• ACTION ITEM
Pictures do not belong in the copy. Return all of the entries exactly.

• DATA PROVIDED
BEGIN
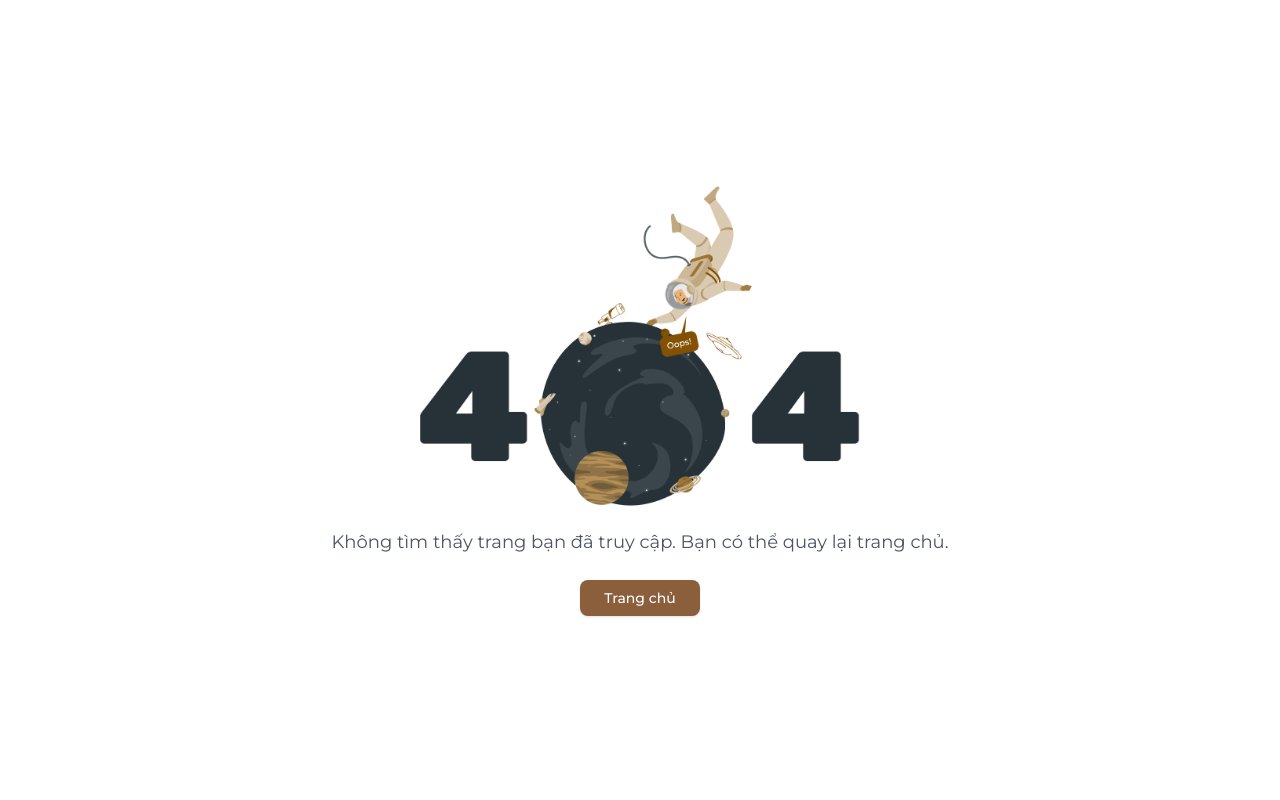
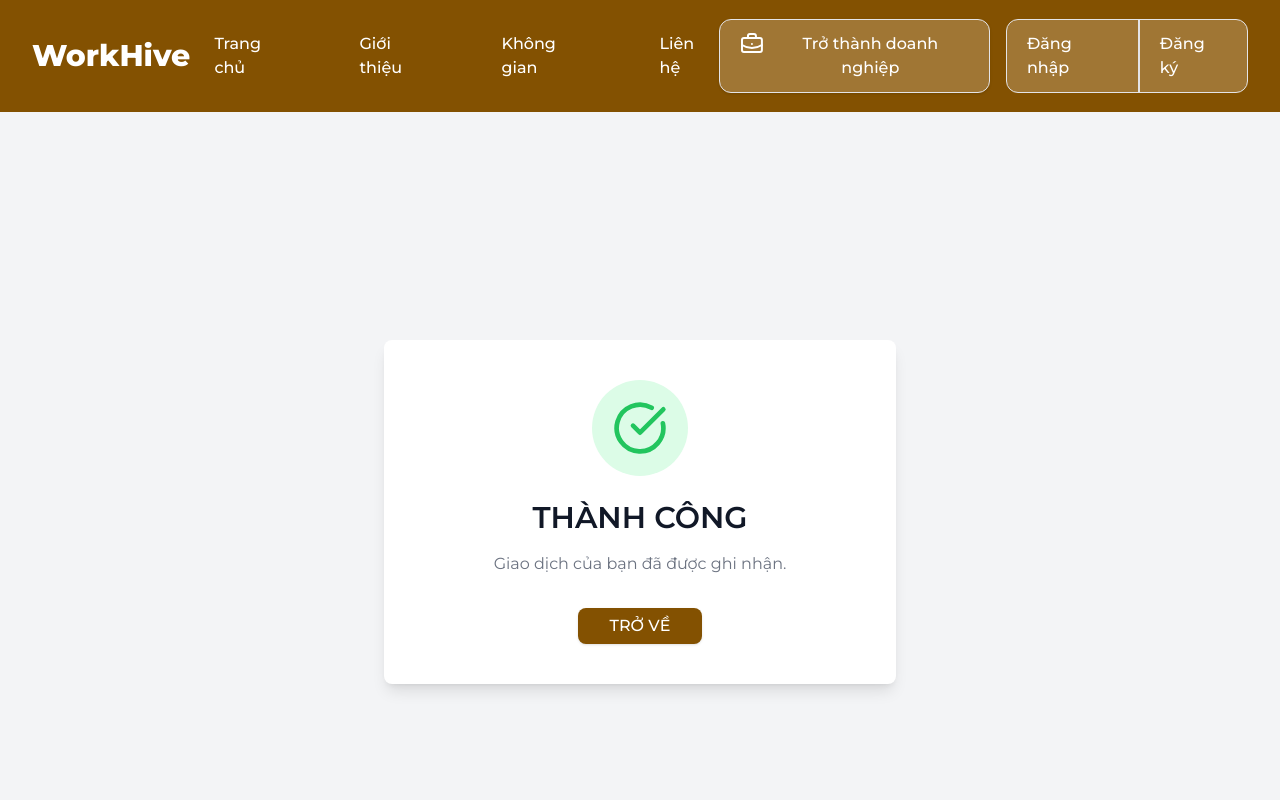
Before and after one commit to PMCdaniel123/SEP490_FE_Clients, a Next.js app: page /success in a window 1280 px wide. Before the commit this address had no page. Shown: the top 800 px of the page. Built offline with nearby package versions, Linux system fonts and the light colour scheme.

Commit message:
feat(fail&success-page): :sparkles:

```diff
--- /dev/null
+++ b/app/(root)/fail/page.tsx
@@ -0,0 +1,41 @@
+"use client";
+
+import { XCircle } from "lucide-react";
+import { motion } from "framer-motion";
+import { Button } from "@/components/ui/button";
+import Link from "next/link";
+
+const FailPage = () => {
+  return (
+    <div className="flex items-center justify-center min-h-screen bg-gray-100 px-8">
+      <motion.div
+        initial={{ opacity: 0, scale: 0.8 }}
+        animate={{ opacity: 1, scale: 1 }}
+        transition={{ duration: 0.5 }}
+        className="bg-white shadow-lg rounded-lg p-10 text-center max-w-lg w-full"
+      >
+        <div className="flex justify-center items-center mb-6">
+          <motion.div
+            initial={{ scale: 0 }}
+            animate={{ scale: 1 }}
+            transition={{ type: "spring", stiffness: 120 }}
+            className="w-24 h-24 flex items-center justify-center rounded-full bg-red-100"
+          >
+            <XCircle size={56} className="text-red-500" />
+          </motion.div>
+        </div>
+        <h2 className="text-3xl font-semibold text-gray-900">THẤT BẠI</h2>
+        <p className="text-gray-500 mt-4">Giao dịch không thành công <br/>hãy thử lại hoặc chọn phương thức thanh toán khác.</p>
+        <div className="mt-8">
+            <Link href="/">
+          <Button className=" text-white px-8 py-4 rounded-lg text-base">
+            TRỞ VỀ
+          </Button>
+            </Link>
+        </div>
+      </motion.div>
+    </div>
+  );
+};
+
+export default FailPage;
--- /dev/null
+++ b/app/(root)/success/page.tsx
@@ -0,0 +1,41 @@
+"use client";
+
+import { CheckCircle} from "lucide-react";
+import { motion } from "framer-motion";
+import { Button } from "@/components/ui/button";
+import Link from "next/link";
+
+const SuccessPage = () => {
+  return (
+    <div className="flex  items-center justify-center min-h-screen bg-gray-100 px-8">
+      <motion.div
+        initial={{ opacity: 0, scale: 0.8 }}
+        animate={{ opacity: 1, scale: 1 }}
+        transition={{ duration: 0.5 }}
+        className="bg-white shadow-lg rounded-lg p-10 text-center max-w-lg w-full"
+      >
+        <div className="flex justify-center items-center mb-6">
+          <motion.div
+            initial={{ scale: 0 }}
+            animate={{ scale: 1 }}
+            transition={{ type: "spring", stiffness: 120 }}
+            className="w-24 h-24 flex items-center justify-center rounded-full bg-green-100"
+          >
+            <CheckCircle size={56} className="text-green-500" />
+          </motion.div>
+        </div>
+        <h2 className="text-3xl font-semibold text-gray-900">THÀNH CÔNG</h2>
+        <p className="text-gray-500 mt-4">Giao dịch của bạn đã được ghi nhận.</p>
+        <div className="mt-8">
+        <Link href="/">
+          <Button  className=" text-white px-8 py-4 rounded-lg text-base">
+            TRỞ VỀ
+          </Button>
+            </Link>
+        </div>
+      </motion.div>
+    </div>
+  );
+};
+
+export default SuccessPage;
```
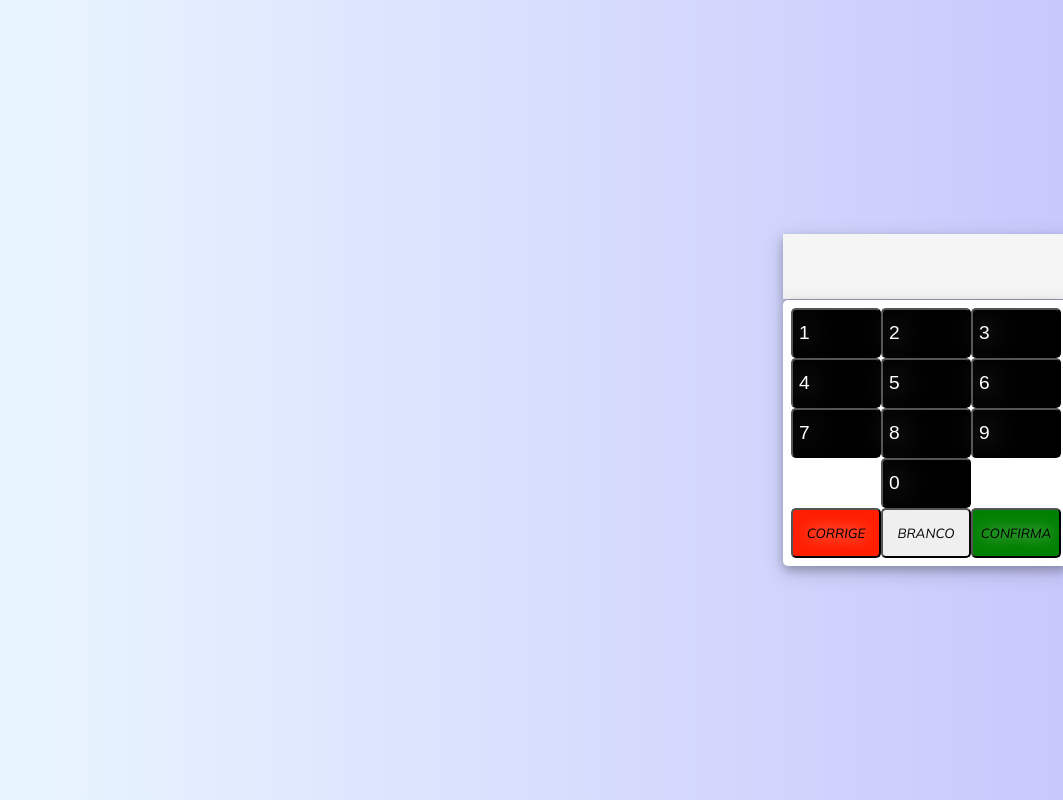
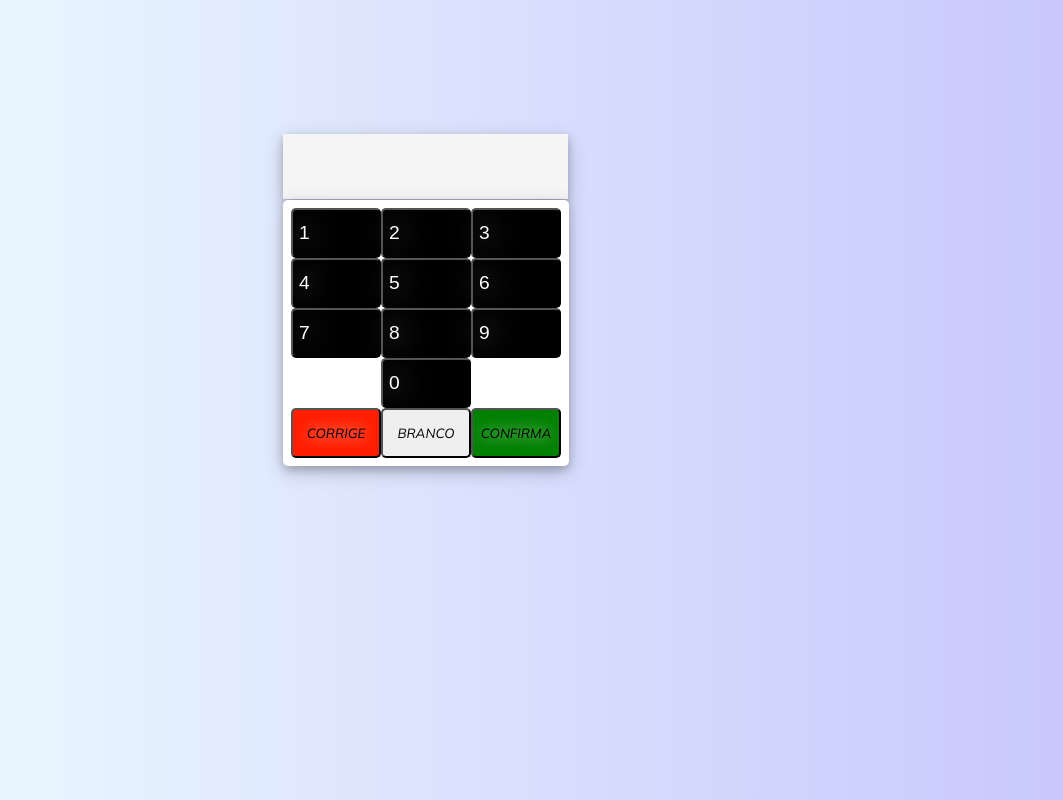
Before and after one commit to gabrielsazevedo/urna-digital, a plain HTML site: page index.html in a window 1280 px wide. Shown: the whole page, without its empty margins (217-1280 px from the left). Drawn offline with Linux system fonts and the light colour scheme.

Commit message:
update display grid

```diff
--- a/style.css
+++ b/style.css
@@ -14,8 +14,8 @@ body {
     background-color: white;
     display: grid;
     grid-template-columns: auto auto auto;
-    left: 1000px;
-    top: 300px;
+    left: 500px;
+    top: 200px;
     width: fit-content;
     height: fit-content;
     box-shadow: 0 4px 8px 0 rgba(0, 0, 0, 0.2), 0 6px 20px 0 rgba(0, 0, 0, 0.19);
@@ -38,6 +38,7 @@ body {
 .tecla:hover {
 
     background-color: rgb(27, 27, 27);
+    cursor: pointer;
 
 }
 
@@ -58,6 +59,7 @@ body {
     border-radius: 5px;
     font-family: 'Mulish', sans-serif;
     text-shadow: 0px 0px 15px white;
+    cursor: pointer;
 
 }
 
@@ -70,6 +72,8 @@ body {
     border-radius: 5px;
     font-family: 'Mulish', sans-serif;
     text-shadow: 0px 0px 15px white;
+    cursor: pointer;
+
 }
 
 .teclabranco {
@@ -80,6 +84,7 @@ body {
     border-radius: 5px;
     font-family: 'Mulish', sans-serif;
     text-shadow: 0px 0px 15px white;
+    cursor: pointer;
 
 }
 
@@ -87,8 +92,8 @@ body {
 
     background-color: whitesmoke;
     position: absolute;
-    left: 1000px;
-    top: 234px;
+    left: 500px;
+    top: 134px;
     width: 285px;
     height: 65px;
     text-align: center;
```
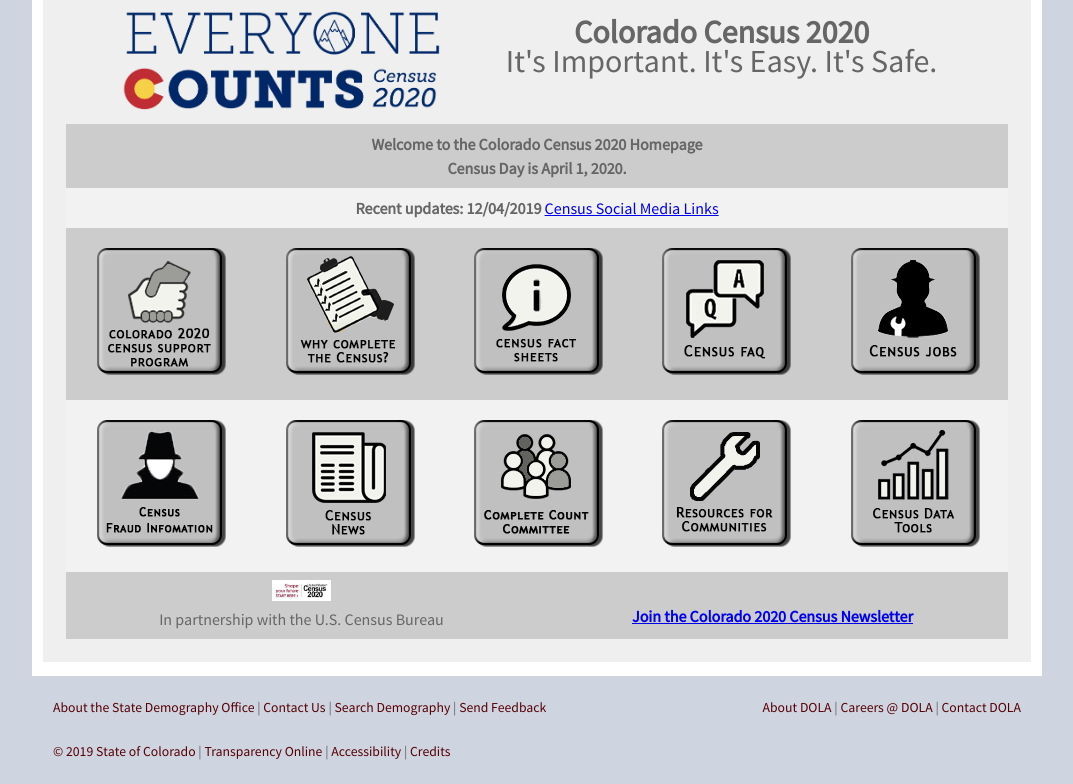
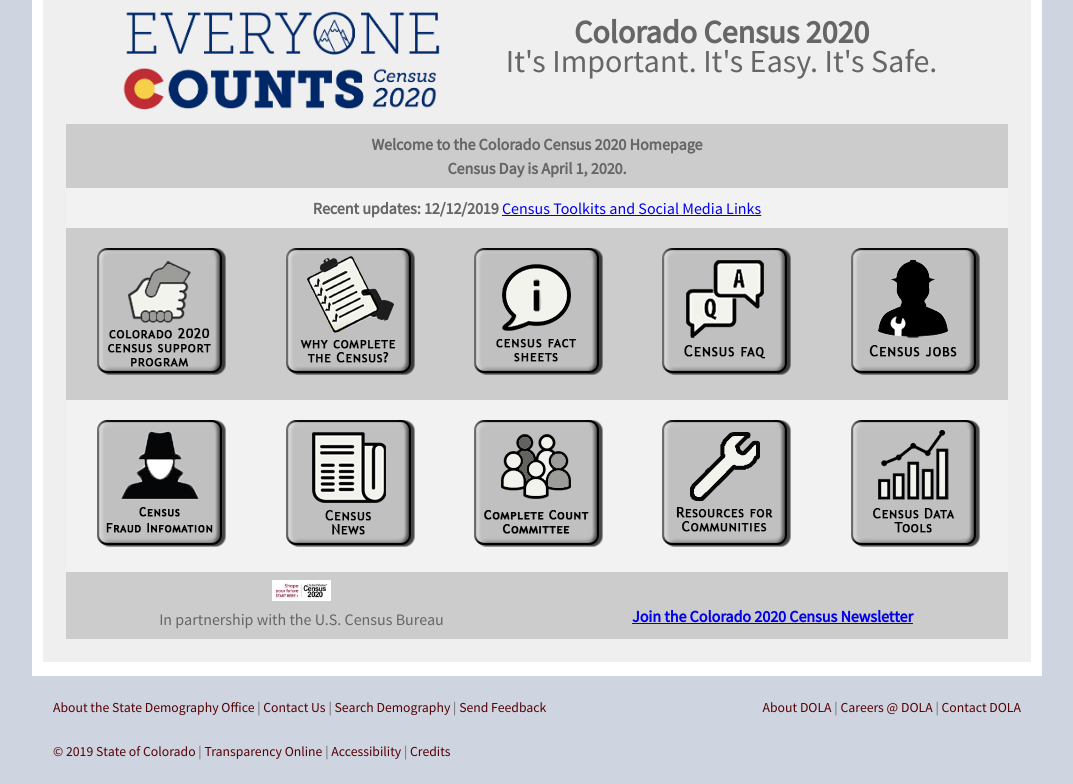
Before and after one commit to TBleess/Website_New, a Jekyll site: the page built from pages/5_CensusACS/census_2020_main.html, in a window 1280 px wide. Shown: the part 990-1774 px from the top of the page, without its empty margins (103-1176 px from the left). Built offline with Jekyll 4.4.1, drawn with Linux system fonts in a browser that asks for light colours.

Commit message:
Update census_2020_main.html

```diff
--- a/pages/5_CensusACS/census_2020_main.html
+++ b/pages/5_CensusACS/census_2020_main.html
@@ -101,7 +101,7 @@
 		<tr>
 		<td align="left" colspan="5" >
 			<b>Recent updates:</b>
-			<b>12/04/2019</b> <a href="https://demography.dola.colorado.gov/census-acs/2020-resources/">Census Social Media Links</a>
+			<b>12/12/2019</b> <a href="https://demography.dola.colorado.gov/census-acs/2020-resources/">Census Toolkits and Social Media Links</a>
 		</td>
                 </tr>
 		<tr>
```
END
• OUTPUT
Before and after one commit to PMCdaniel123/SEP490_FE_Clients, a Next.js app: page /success in a window 1280 px wide. Before the commit this address had no page. Shown: the top 800 px of the page. Built offline with nearby package versions, Linux system fonts and the light colour scheme.

Commit message:
feat(fail&success-page): :sparkles:

```diff
--- /dev/null
+++ b/app/(root)/fail/page.tsx
@@ -0,0 +1,41 @@
+"use client";
+
+import { XCircle } from "lucide-react";
+import { motion } from "framer-motion";
+import { Button } from "@/components/ui/button";
+import Link from "next/link";
+
+const FailPage = () => {
+  return (
+    <div className="flex items-center justify-center min-h-screen bg-gray-100 px-8">
+      <motion.div
+        initial={{ opacity: 0, scale: 0.8 }}
+        animate={{ opacity: 1, scale: 1 }}
+        transition={{ duration: 0.5 }}
+        className="bg-white shadow-lg rounded-lg p-10 text-center max-w-lg w-full"
+      >
+        <div className="flex justify-center items-center mb-6">
+          <motion.div
+            initial={{ scale: 0 }}
+            animate={{ scale: 1 }}
+            transition={{ type: "spring", stiffness: 120 }}
+            className="w-24 h-24 flex items-center justify-center rounded-full bg-red-100"
+          >
+            <XCircle size={56} className="text-red-500" />
+          </motion.div>
+        </div>
+        <h2 className="text-3xl font-semibold text-gray-900">THẤT BẠI</h2>
+        <p className="text-gray-500 mt-4">Giao dịch không thành công <br/>hãy thử lại hoặc chọn phương thức thanh toán khác.</p>
+        <div className="mt-8">
+            <Link href="/">
+          <Button className=" text-white px-8 py-4 rounded-lg text-base">
+            TRỞ VỀ
+          </Button>
+            </Link>
+        </div>
+      </motion.div>
+    </div>
+  );
+};
+
+export default FailPage;
--- /dev/null
+++ b/app/(root)/success/page.tsx
@@ -0,0 +1,41 @@
+"use client";
+
+import { CheckCircle} from "lucide-react";
+import { motion } from "framer-motion";
+import { Button } from "@/components/ui/button";
+import Link from "next/link";
+
+const SuccessPage = () => {
+  return (
+    <div className="flex  items-center justify-center min-h-screen bg-gray-100 px-8">
+      <motion.div
+        initial={{ opacity: 0, scale: 0.8 }}
+        animate={{ opacity: 1, scale: 1 }}
+        transition={{ duration: 0.5 }}
+        className="bg-white shadow-lg rounded-lg p-10 text-center max-w-lg w-full"
+      >
+        <div className="flex justify-center items-center mb-6">
+          <motion.div
+            initial={{ scale: 0 }}
+            animate={{ scale: 1 }}
+            transition={{ type: "spring", stiffness: 120 }}
+            className="w-24 h-24 flex items-center justify-center rounded-full bg-green-100"
+          >
+            <CheckCircle size={56} className="text-green-500" />
+          </motion.div>
+        </div>
+        <h2 className="text-3xl font-semibold text-gray-900">THÀNH CÔNG</h2>
+        <p className="text-gray-500 mt-4">Giao dịch của bạn đã được ghi nhận.</p>
+        <div className="mt-8">
+        <Link href="/">
+          <Button  className=" text-white px-8 py-4 rounded-lg text-base">
+            TRỞ VỀ
+          </Button>
+            </Link>
+        </div>
+      </motion.div>
+    </div>
+  );
+};
+
+export default SuccessPage;
```
Before and after one commit to gabrielsazevedo/urna-digital, a plain HTML site: page index.html in a window 1280 px wide. Shown: the whole page, without its empty margins (217-1280 px from the left). Drawn offline with Linux system fonts and the light colour scheme.

Commit message:
update display grid

```diff
--- a/style.css
+++ b/style.css
@@ -14,8 +14,8 @@ body {
     background-color: white;
     display: grid;
     grid-template-columns: auto auto auto;
-    left: 1000px;
-    top: 300px;
+    left: 500px;
+    top: 200px;
     width: fit-content;
     height: fit-content;
     box-shadow: 0 4px 8px 0 rgba(0, 0, 0, 0.2), 0 6px 20px 0 rgba(0, 0, 0, 0.19);
@@ -38,6 +38,7 @@ body {
 .tecla:hover {
 
     background-color: rgb(27, 27, 27);
+    cursor: pointer;
 
 }
 
@@ -58,6 +59,7 @@ body {
     border-radius: 5px;
     font-family: 'Mulish', sans-serif;
     text-shadow: 0px 0px 15px white;
+    cursor: pointer;
 
 }
 
@@ -70,6 +72,8 @@ body {
     border-radius: 5px;
     font-family: 'Mulish', sans-serif;
     text-shadow: 0px 0px 15px white;
+    cursor: pointer;
+
 }
 
 .teclabranco {
@@ -80,6 +84,7 @@ body {
     border-radius: 5px;
     font-family: 'Mulish', sans-serif;
     text-shadow: 0px 0px 15px white;
+    cursor: pointer;
 
 }
 
@@ -87,8 +92,8 @@ body {
 
     background-color: whitesmoke;
     position: absolute;
-    left: 1000px;
-    top: 234px;
+    left: 500px;
+    top: 134px;
     width: 285px;
     height: 65px;
     text-align: center;
```
Before and after one commit to TBleess/Website_New, a Jekyll site: the page built from pages/5_CensusACS/census_2020_main.html, in a window 1280 px wide. Shown: the part 990-1774 px from the top of the page, without its empty margins (103-1176 px from the left). Built offline with Jekyll 4.4.1, drawn with Linux system fonts in a browser that asks for light colours.

Commit message:
Update census_2020_main.html

```diff
--- a/pages/5_CensusACS/census_2020_main.html
+++ b/pages/5_CensusACS/census_2020_main.html
@@ -101,7 +101,7 @@
 		<tr>
 		<td align="left" colspan="5" >
 			<b>Recent updates:</b>
-			<b>12/04/2019</b> <a href="https://demography.dola.colorado.gov/census-acs/2020-resources/">Census Social Media Links</a>
+			<b>12/12/2019</b> <a href="https://demography.dola.colorado.gov/census-acs/2020-resources/">Census Toolkits and Social Media Links</a>
 		</td>
                 </tr>
 		<tr>
```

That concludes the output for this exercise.